Task requirements | The answer must be a single number: how many lines in the records below contain the word "MagicType".

(Beginning of Data to examine)

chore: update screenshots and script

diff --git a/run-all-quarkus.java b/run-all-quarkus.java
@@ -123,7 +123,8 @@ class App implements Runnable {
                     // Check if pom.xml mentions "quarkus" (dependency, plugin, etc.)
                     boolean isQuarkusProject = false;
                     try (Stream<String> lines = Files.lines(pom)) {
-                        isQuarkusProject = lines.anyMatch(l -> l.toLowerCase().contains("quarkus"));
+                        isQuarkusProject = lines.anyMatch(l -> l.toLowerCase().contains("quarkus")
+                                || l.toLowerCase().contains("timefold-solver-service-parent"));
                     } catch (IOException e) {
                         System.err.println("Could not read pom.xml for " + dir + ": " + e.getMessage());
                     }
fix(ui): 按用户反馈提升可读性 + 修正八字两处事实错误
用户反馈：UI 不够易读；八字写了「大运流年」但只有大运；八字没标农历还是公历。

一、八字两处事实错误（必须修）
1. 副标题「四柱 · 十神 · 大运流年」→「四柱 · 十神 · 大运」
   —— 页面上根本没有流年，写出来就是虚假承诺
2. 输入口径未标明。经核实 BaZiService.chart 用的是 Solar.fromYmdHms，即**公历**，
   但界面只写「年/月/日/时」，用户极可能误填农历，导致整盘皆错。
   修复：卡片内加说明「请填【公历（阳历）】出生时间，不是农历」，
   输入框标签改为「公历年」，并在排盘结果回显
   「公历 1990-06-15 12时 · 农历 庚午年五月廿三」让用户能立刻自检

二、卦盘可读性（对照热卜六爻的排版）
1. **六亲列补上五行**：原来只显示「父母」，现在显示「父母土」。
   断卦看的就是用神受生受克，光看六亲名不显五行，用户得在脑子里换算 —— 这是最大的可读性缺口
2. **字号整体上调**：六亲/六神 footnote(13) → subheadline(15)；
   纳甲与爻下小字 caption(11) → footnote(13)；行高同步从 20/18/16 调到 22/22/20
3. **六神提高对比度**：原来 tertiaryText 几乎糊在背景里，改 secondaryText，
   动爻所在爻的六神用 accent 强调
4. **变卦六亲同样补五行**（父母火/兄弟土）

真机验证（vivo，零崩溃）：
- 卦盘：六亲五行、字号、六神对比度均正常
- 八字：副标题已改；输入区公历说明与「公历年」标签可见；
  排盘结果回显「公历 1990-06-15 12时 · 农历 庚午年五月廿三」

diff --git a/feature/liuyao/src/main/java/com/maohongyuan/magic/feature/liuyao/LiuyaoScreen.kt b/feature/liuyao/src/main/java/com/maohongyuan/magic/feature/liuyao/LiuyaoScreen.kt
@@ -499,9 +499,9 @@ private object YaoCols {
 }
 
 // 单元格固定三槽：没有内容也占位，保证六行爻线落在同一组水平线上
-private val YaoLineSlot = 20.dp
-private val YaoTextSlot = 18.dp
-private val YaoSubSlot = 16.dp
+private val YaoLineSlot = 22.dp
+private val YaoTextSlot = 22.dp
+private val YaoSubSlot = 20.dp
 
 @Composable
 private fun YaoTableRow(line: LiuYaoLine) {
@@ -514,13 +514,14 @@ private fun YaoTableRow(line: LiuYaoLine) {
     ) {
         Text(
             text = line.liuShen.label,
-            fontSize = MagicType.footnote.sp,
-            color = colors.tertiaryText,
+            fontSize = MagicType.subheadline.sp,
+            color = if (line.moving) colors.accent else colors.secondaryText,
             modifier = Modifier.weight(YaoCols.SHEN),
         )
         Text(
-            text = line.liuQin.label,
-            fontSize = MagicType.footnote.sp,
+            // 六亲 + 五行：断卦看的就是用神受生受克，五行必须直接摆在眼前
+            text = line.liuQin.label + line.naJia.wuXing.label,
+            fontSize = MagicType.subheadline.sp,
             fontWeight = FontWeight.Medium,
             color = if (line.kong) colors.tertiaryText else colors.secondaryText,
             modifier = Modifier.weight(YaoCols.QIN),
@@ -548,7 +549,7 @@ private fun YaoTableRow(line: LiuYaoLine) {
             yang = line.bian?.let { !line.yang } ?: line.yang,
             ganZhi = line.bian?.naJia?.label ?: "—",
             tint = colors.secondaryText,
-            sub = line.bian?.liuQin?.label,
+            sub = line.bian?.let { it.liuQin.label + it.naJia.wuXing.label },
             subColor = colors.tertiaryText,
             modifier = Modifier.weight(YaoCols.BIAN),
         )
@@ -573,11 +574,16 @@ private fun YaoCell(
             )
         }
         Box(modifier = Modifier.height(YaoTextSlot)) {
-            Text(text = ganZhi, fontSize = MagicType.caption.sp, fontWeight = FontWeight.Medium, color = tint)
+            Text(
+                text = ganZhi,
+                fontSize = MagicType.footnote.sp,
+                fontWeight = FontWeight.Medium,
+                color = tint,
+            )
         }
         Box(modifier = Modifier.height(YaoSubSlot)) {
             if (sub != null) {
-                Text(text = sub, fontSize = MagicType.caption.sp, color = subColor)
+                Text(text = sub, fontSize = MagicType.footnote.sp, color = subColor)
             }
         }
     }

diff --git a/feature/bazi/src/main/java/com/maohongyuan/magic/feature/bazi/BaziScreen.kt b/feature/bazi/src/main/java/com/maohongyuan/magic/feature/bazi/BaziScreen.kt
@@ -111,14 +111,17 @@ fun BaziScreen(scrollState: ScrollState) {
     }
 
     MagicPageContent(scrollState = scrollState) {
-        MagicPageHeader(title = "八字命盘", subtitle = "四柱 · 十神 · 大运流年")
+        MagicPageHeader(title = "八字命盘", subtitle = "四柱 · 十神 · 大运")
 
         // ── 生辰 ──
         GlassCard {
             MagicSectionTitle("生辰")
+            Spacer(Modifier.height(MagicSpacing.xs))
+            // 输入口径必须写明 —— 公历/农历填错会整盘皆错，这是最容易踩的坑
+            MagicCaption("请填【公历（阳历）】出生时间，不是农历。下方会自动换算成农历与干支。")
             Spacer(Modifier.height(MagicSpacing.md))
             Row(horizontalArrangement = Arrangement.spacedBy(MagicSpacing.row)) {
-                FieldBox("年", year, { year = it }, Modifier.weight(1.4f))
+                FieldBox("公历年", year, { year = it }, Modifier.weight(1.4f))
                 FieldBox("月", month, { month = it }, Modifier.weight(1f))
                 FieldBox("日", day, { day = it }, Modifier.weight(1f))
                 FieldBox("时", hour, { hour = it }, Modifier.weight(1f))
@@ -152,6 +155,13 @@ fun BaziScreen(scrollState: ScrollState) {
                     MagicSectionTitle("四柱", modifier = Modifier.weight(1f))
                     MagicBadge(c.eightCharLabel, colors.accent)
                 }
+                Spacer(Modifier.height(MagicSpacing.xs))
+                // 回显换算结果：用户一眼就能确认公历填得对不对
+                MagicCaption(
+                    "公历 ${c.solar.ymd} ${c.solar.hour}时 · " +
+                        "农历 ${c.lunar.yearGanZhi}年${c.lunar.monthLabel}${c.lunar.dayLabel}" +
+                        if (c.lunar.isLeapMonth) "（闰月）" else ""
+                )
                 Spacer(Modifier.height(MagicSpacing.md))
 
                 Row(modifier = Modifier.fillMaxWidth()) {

(End of Data to examine)

Answer below | 8